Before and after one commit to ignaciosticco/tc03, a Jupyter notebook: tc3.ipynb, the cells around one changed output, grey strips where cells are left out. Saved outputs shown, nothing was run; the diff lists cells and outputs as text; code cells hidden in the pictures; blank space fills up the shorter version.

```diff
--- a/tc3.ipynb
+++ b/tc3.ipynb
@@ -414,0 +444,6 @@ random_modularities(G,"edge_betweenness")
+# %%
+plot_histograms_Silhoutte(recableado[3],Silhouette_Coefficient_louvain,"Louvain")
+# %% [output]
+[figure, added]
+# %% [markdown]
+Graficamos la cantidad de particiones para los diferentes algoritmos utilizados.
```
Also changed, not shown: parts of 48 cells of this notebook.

----

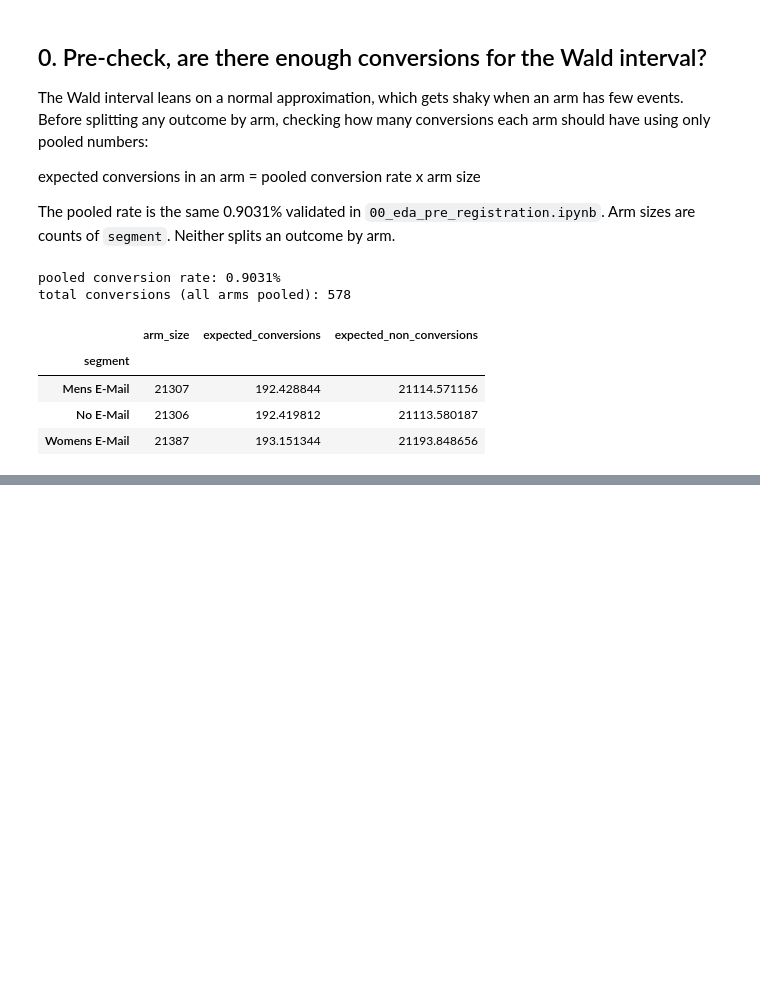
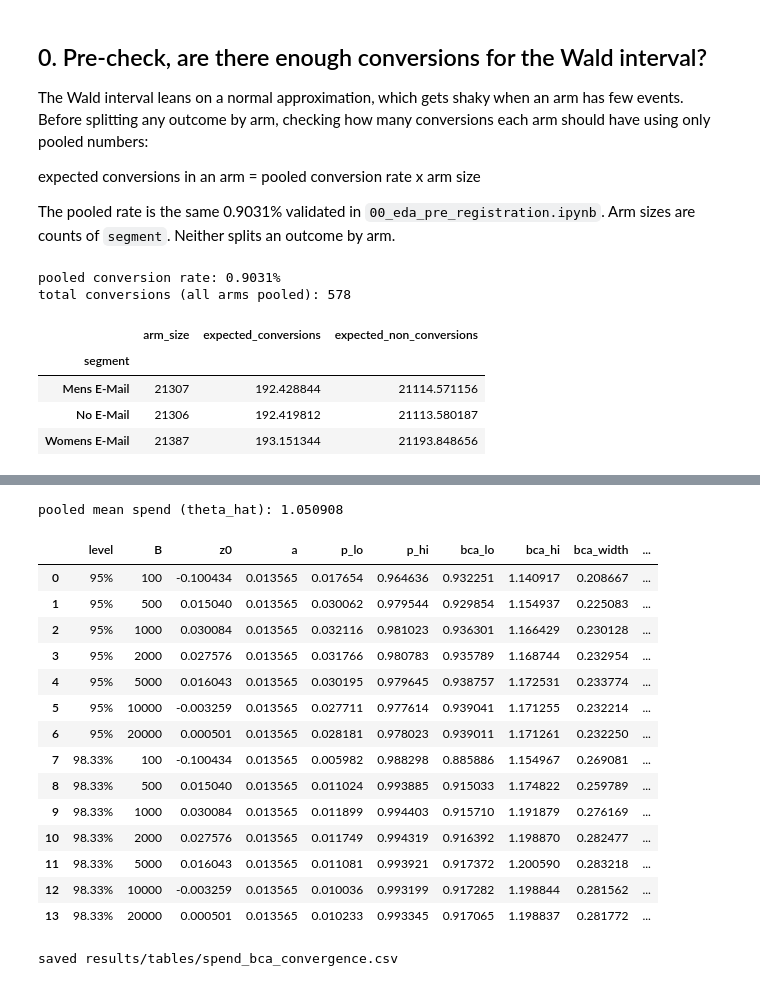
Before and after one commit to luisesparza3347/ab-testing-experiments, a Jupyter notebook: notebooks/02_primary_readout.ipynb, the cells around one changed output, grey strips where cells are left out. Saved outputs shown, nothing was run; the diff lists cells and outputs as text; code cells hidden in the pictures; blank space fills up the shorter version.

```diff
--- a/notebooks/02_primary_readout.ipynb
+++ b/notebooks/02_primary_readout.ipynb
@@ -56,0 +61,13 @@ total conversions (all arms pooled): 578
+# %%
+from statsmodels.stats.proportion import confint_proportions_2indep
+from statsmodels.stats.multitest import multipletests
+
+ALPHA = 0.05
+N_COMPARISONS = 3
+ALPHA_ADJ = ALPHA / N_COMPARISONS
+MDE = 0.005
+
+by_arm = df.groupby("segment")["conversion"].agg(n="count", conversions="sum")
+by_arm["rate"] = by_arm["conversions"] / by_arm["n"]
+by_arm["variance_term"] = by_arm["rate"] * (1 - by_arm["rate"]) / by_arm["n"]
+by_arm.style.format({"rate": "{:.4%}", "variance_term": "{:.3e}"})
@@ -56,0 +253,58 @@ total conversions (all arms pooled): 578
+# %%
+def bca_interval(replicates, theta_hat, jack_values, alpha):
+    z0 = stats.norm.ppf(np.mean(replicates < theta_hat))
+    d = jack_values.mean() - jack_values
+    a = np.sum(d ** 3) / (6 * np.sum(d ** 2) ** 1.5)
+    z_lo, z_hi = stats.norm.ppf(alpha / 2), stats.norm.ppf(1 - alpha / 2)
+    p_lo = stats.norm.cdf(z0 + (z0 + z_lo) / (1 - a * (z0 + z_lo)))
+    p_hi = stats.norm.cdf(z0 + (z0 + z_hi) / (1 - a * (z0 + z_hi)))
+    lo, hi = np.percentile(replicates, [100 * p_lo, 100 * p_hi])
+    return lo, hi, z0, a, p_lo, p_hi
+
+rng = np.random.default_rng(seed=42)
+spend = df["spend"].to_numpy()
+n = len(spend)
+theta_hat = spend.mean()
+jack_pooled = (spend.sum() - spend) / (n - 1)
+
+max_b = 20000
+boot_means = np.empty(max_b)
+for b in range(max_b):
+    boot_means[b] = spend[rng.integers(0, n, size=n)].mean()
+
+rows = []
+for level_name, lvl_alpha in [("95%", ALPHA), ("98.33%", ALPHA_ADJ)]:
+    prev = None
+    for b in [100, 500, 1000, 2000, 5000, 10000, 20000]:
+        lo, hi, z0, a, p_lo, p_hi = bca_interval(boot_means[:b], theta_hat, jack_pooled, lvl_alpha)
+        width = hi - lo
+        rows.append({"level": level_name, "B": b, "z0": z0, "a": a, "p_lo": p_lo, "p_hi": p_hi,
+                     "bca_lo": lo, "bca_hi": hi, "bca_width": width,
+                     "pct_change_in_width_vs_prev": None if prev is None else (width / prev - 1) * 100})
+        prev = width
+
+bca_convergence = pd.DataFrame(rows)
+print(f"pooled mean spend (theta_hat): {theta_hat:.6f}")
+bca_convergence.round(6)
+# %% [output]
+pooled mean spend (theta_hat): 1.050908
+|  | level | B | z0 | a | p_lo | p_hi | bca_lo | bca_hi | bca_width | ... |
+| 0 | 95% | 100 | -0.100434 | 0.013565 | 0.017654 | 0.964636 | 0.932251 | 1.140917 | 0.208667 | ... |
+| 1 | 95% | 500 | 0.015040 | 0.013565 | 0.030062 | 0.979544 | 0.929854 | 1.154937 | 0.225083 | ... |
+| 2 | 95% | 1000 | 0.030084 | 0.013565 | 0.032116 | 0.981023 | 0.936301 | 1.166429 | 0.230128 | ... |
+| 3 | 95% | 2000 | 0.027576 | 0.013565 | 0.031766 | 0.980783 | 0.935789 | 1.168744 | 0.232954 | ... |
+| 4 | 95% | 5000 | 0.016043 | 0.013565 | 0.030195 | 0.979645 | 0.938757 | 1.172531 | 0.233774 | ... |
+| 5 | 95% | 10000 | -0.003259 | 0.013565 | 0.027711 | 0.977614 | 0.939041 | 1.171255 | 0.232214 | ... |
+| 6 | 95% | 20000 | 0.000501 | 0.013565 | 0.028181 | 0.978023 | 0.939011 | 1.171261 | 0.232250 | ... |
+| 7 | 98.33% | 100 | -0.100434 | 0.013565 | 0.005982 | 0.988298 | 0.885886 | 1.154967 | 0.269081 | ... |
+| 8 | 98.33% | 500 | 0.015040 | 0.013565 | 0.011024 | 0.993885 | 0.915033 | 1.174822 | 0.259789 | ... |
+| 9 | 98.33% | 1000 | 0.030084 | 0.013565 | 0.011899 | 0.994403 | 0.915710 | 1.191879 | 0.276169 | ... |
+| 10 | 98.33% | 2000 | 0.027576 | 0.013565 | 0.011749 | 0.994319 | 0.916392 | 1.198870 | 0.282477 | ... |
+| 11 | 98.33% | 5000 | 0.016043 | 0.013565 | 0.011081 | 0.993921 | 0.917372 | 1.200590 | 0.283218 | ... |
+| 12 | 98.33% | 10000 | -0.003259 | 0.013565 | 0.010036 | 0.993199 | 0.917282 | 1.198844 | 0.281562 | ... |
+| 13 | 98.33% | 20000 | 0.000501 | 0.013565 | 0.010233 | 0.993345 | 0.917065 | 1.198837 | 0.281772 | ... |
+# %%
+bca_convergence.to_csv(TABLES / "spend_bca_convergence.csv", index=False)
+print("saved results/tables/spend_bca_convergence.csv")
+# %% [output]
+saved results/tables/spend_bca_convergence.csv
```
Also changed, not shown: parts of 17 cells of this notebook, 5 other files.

----

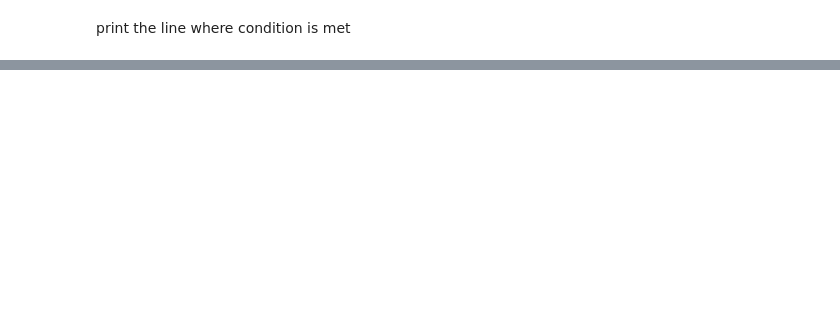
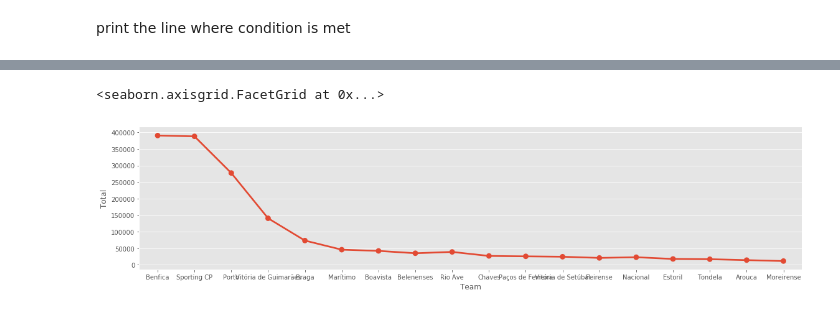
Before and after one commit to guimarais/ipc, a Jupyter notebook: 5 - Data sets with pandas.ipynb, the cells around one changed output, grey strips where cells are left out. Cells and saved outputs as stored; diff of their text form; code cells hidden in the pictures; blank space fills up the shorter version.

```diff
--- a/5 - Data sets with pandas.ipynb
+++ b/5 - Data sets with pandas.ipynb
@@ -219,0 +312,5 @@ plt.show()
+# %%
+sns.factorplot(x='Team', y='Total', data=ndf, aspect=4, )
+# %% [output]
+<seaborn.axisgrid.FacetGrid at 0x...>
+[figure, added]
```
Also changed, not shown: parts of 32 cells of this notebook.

----

→ **What you should do**: Within the listing above, locate the line containing "Before and after one commit to ignaciosticco/tc03, a" and the line containing "Also changed, not shown: parts of 48". Reproduce those two lines and all lines between them exactly, with nothing added.

→ **Solution for this exercise**:
Before and after one commit to ignaciosticco/tc03, a Jupyter notebook: tc3.ipynb, the cells around one changed output, grey strips where cells are left out. Saved outputs shown, nothing was run; the diff lists cells and outputs as text; code cells hidden in the pictures; blank space fills up the shorter version.

```diff
--- a/tc3.ipynb
+++ b/tc3.ipynb
@@ -414,0 +444,6 @@ random_modularities(G,"edge_betweenness")
+# %%
+plot_histograms_Silhoutte(recableado[3],Silhouette_Coefficient_louvain,"Louvain")
+# %% [output]
+[figure, added]
+# %% [markdown]
+Graficamos la cantidad de particiones para los diferentes algoritmos utilizados.
```
Also changed, not shown: parts of 48 cells of this notebook.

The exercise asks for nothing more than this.